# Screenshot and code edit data
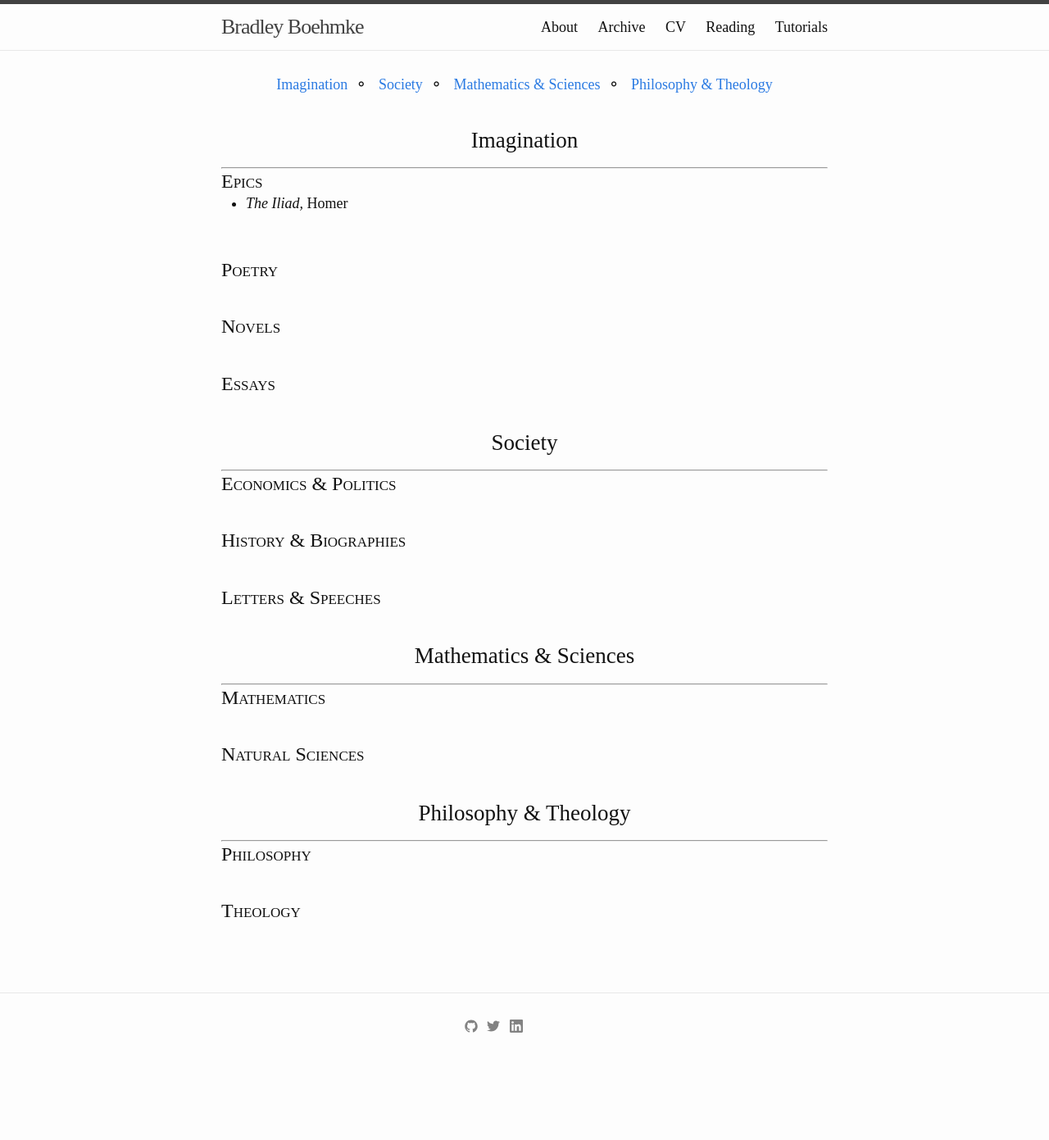
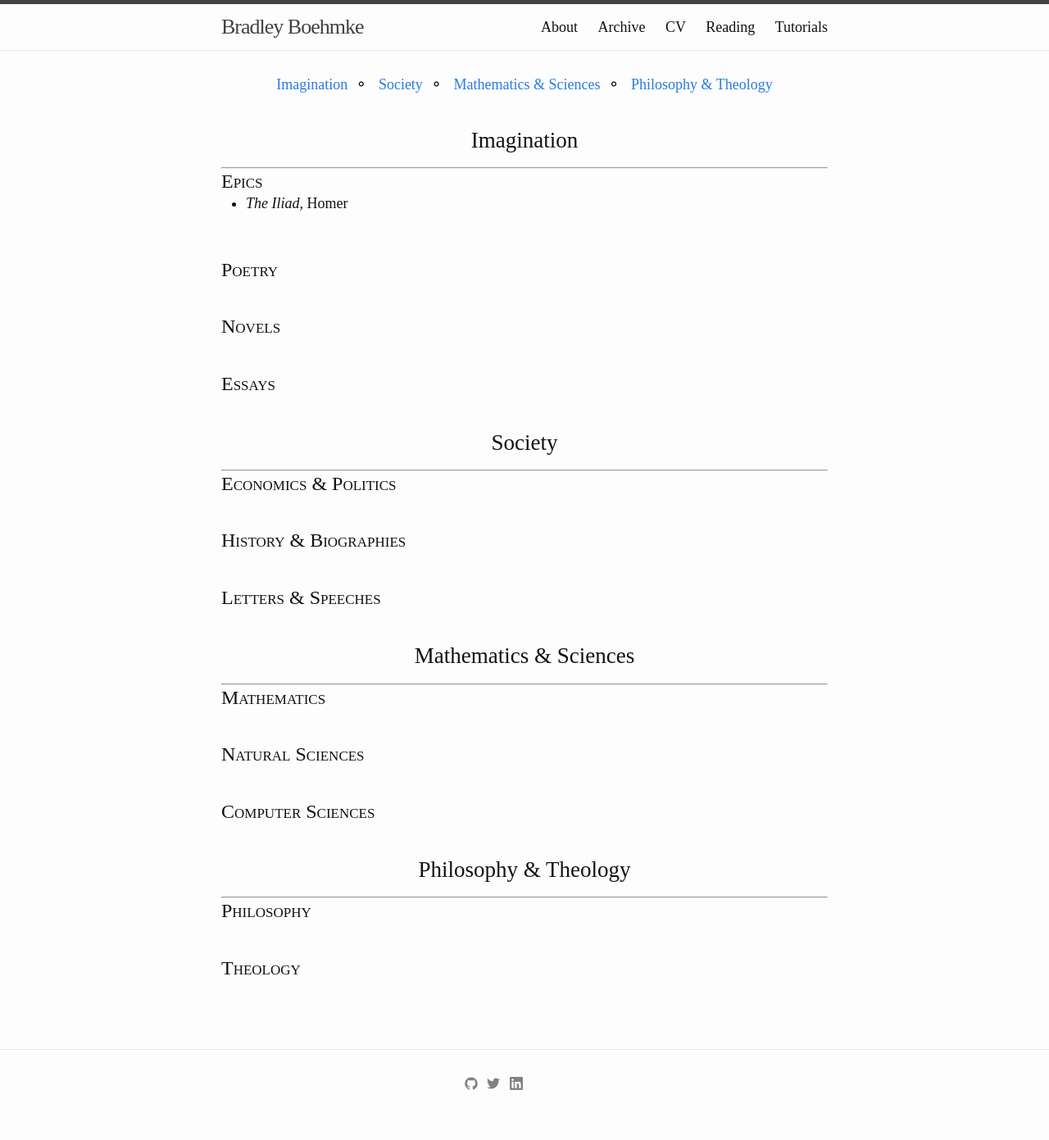
Before and after one commit to bradleyboehmke/bradleyboehmke, a Jekyll site: the page built from reading/index.md, in a window 1280 px wide. Shown: the whole page at 82% size. Built offline with Jekyll 4.4.1, drawn with Linux system fonts in a browser that asks for light colours; before the commit the page ends 1321 px from its top, so only the background shows below that.

Commit message:
Update index.md

```diff
--- a/reading/index.md
+++ b/reading/index.md
@@ -68,6 +68,10 @@
 <br>
 
 
+<font size="5" style="font-variant: small-caps">Computer Sciences</font>
+
+<br>
+
 
 # <center>Philosophy & Theology<a name="philosophy"></a></center>
 ***
```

# About this exercise
The records above must all be output exactly. Omit the images.

# Exercise output
Before and after one commit to bradleyboehmke/bradleyboehmke, a Jekyll site: the page built from reading/index.md, in a window 1280 px wide. Shown: the whole page at 82% size. Built offline with Jekyll 4.4.1, drawn with Linux system fonts in a browser that asks for light colours; before the commit the page ends 1321 px from its top, so only the background shows below that.

Commit message:
Update index.md

```diff
--- a/reading/index.md
+++ b/reading/index.md
@@ -68,6 +68,10 @@
 <br>
 
 
+<font size="5" style="font-variant: small-caps">Computer Sciences</font>
+
+<br>
+
 
 # <center>Philosophy & Theology<a name="philosophy"></a></center>
 ***
```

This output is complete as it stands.